Before-and-after change records:
--*--
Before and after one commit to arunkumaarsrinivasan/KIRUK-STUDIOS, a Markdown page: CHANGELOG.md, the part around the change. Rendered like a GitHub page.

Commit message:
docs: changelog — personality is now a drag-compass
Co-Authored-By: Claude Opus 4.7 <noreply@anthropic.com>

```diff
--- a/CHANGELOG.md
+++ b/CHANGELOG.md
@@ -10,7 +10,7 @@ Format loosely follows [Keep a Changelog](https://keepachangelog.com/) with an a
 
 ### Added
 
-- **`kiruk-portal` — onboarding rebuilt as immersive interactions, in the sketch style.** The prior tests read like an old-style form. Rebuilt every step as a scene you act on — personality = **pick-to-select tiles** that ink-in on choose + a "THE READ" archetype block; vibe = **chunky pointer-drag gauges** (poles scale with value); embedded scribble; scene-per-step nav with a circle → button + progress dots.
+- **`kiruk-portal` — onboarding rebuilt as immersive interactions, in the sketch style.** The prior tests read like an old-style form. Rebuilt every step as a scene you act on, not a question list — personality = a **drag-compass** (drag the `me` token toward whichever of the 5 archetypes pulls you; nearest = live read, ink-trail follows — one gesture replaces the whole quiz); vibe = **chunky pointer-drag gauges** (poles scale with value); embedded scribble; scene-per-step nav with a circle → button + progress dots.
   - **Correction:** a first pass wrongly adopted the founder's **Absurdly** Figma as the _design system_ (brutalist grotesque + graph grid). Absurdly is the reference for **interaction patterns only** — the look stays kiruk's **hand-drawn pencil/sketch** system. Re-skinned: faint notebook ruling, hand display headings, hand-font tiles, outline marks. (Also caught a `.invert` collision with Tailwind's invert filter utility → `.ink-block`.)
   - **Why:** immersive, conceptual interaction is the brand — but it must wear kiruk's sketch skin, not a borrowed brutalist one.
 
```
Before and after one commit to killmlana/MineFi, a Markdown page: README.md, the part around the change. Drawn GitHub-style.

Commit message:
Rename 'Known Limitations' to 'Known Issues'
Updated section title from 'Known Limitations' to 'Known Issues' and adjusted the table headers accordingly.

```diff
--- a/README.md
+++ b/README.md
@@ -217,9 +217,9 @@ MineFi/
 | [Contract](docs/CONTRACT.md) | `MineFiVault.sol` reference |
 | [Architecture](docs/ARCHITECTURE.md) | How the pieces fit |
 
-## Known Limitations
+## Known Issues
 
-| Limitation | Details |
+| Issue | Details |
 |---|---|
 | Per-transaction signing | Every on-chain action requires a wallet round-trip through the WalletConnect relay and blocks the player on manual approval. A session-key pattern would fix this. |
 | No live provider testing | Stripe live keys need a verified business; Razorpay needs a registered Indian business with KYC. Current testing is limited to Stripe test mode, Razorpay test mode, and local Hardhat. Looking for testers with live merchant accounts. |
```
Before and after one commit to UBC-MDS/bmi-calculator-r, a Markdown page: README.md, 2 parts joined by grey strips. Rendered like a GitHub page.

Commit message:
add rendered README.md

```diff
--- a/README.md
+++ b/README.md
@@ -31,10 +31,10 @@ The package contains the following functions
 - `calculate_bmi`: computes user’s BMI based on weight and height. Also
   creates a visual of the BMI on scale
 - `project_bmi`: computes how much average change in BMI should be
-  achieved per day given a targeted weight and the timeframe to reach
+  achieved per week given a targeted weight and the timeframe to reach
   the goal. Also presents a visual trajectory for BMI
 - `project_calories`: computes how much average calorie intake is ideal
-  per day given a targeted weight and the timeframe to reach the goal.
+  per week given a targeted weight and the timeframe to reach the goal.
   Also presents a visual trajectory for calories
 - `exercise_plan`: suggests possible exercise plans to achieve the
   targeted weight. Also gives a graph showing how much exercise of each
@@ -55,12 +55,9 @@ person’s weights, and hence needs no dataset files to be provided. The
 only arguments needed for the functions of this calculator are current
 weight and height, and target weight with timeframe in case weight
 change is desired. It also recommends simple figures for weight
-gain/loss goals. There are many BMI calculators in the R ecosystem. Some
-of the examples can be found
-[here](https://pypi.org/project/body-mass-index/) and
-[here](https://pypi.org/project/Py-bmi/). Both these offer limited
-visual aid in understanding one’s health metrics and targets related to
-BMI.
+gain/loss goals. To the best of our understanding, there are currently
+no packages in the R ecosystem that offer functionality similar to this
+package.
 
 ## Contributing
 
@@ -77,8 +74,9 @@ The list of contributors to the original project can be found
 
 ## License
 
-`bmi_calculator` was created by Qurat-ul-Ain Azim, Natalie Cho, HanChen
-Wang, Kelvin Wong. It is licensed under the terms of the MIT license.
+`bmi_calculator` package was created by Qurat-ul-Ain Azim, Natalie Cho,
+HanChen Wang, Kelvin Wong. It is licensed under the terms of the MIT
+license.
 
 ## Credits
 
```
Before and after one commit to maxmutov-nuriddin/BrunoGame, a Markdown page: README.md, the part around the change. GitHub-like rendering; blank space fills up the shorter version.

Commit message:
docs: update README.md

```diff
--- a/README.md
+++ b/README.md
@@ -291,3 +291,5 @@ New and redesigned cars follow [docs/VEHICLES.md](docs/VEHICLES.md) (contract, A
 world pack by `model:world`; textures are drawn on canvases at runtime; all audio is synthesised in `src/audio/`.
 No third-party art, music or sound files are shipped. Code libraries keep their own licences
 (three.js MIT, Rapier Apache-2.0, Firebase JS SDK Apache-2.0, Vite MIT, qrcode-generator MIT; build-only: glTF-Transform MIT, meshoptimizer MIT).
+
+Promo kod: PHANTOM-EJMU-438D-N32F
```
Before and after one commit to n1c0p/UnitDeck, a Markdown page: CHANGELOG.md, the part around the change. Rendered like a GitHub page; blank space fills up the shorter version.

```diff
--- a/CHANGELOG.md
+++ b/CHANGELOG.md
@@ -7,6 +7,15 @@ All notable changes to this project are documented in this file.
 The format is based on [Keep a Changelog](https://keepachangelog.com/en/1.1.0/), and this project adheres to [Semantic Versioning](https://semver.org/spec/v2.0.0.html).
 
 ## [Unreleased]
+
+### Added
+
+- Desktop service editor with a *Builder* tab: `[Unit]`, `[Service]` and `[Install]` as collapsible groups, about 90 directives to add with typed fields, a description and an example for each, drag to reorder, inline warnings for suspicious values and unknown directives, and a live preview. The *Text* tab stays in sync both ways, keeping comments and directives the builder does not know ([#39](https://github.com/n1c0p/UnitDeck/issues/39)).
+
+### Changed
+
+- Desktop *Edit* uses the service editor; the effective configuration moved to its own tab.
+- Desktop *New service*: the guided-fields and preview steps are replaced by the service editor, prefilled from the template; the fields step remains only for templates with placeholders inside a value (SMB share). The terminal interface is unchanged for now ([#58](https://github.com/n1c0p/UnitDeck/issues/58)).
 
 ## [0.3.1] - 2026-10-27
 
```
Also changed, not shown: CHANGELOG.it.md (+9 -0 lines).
--*--
TRY IT: In the entries, find every line holding "docs" and copy it.

WRITTEN ANSWER:
docs: changelog — personality is now a drag-compass
 | [Contract](docs/CONTRACT.md) | `MineFiVault.sol` reference |
 | [Architecture](docs/ARCHITECTURE.md) | How the pieces fit |
docs: update README.md
@@ -291,3 +291,5 @@ New and redesigned cars follow [docs/VEHICLES.md](docs/VEHICLES.md) (contract, A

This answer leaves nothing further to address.